I was born with progressive nerve damage. By the time I was 18 months old, my pediatrician told my mother that I had a problem, and that I might be deaf.
Every day I am confronted with attitudinal barriers from people who think I have limitations, and that sets barriers in front of me. Because of this, for many years it was very difficult for me to find employment. I can remember going to interviews and being told they couldn’t hire me because I was deaf.
Having Social Security disability benefits took me through the difficult years between college and employment. The benefits I received from Social Security kept my head above water. Social Security kept me from being homeless, and it motivated me to keep fighting harder to live the life I wanted to live.
I didn't find a good job until I was 35, and I've been successfully employed for 19 years.

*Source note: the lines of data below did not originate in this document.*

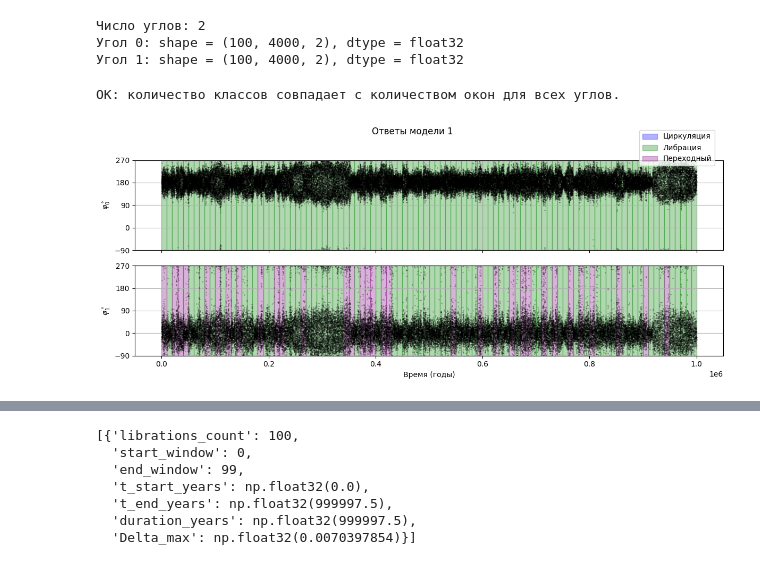
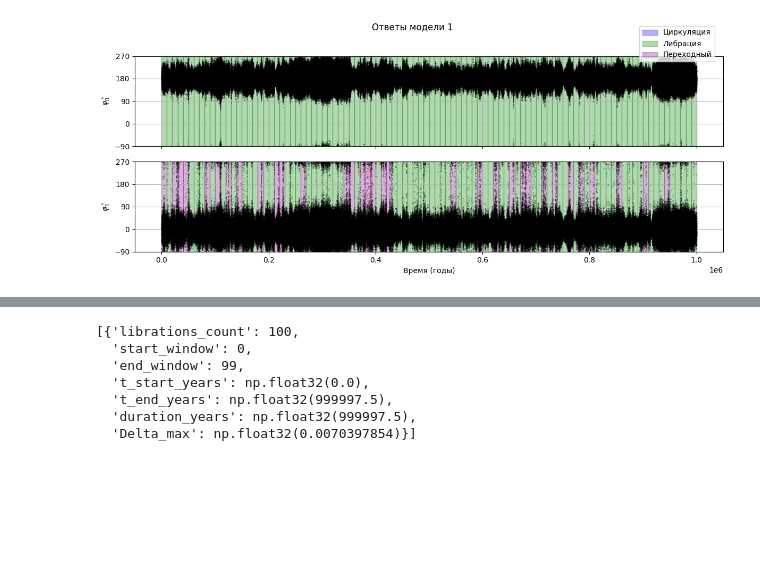
Before and after one commit to AbobusMen/Resonance-sorter, a Jupyter notebook: notebook/test_modules_res.ipynb, the cells around one changed output, grey strips where cells are left out. Drawn from its saved outputs; the diff is of its cells as text; code cells hidden in the pictures; blank space fills up the shorter version.

```diff
--- a/notebook/test_modules_res.ipynb
+++ b/notebook/test_modules_res.ipynb
@@ -36,5 +33,5 @@ data = load_multi_csv(
     period_column='period_ratio',
     time_column='time_years',
     angle_unit='deg',
-    convert_to_xy=True
+    convert_to_xy=True,
 )
@@ -113,11 +73,7 @@ Skipping registering GPU devices...
 # %%
-print("Число углов:", len(windows['angle_windows']))
-for i, w in enumerate(windows['angle_windows']):
-    print(f"Угол {i}: shape = {w.shape}, dtype = {w.dtype}")
+# print("Число углов:", len(windows['angle_windows']))
+# for i, w in enumerate(windows['angle_windows']):
+#     print(f"Угол {i}: shape = {w.shape}, dtype = {w.dtype}")
-# %% [output]
-Число углов: 2
-Угол 0: shape = (100, 4000, 2), dtype = float32
-Угол 1: shape = (100, 4000, 2), dtype = float32
 # %%
 # from src.inference import predict_multiplet, predict_classes_from_proba
 # %%
@@ -138,21 +95,21 @@ classes = [predict_classes_from_proba(p) for p in probs]
 #     for u, c in zip(unique, counts):
 #         print(f"  Класс {u}: {c} окон ({100*c/total:.1f}%)")
 # %%
-n_windows = len(windows['window_bounds'])
-for i, cls in enumerate(classes):
-    assert len(cls) == n_windows, f"Угол {i}: классов {len(cls)}, а окон {n_windows}"
-print("OK: количество классов совпадает с количеством окон для всех углов.")
+# n_windows = len(windows['window_bounds'])
+# for i, cls in enumerate(classes):
+#     assert len(cls) == n_windows, f"Угол {i}: классов {len(cls)}, а окон {n_windows}"
+# print("OK: количество классов совпадает с количеством окон для всех углов.")
-# %% [output]
-OK: количество классов совпадает с количеством окон для всех углов.
 # %%
 plot_multiplet_predictions(
     time_years=data['time_years'],
     angles_deg_list=data['angles_deg'],
     window_bounds=windows['window_bounds'],
     class_labels_list=classes,
     title='Ответы модели 1',
+    angle_min=-90., #Диапазоны нормализации угла
+    angle_max=270.
     # save_path='/content/drive/MyDrive/Diplom_data/resonance_sorter/notebook/predict_TOI1136_model1.png'
 
 )
 # %% [output]
-[figure, old version]
+[figure, new version]
```
Also changed, not shown: parts of 19 cells of this notebook, 3 other files.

I now work with people who have disabilities. I have the opportunity to help people who face the same difficulties I faced—by empowering them and offering them support and services to help them live independent, productive lives in a barrier-free community.
I want to say thank you to Social Security for being there for me. I don't know that I would be here today doing what I am doing without the support that Social Security provided to me when I needed it most. I can look back and say that Social Security is what got me through all those difficult and uncertain years.